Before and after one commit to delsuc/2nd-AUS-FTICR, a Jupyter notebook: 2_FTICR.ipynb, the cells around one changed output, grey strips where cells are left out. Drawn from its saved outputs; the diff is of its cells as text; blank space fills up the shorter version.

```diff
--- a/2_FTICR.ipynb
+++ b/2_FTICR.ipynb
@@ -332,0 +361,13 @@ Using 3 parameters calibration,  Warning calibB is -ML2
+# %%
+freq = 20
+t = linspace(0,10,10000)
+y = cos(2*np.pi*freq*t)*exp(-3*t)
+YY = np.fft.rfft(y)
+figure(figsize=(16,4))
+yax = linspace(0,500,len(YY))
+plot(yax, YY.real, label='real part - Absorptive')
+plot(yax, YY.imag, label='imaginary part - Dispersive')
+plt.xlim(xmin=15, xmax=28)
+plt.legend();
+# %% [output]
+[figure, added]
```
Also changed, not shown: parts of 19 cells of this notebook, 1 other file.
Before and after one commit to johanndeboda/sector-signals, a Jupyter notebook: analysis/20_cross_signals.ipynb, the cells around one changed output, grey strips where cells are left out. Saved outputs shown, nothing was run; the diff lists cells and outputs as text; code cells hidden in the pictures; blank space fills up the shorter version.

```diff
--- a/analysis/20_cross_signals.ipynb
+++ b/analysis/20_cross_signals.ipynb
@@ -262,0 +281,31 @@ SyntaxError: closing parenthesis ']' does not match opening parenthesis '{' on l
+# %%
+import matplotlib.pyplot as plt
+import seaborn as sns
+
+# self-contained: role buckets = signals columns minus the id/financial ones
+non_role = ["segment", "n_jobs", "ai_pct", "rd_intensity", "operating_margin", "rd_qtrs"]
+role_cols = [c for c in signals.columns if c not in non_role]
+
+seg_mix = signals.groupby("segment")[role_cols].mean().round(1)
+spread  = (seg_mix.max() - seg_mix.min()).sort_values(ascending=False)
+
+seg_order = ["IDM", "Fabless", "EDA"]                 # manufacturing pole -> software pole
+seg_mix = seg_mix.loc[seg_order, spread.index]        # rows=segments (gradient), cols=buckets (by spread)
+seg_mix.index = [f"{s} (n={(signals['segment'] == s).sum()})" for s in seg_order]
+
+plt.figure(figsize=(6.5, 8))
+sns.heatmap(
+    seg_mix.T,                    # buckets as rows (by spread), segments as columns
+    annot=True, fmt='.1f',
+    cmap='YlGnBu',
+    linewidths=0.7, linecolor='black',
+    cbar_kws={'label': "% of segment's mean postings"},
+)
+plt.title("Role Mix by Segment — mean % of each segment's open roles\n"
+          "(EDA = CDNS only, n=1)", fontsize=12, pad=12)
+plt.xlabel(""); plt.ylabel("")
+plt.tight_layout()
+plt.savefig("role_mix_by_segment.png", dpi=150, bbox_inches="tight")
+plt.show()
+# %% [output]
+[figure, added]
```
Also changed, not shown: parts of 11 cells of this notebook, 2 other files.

Exercise description: Please copy out every line in the listing that has the string "analysis".

Task solution:
Before and after one commit to johanndeboda/sector-signals, a Jupyter notebook: analysis/20_cross_signals.ipynb, the cells around one changed output, grey strips where cells are left out. Saved outputs shown, nothing was run; the diff lists cells and outputs as text; code cells hidden in the pictures; blank space fills up the shorter version.
--- a/analysis/20_cross_signals.ipynb
+++ b/analysis/20_cross_signals.ipynb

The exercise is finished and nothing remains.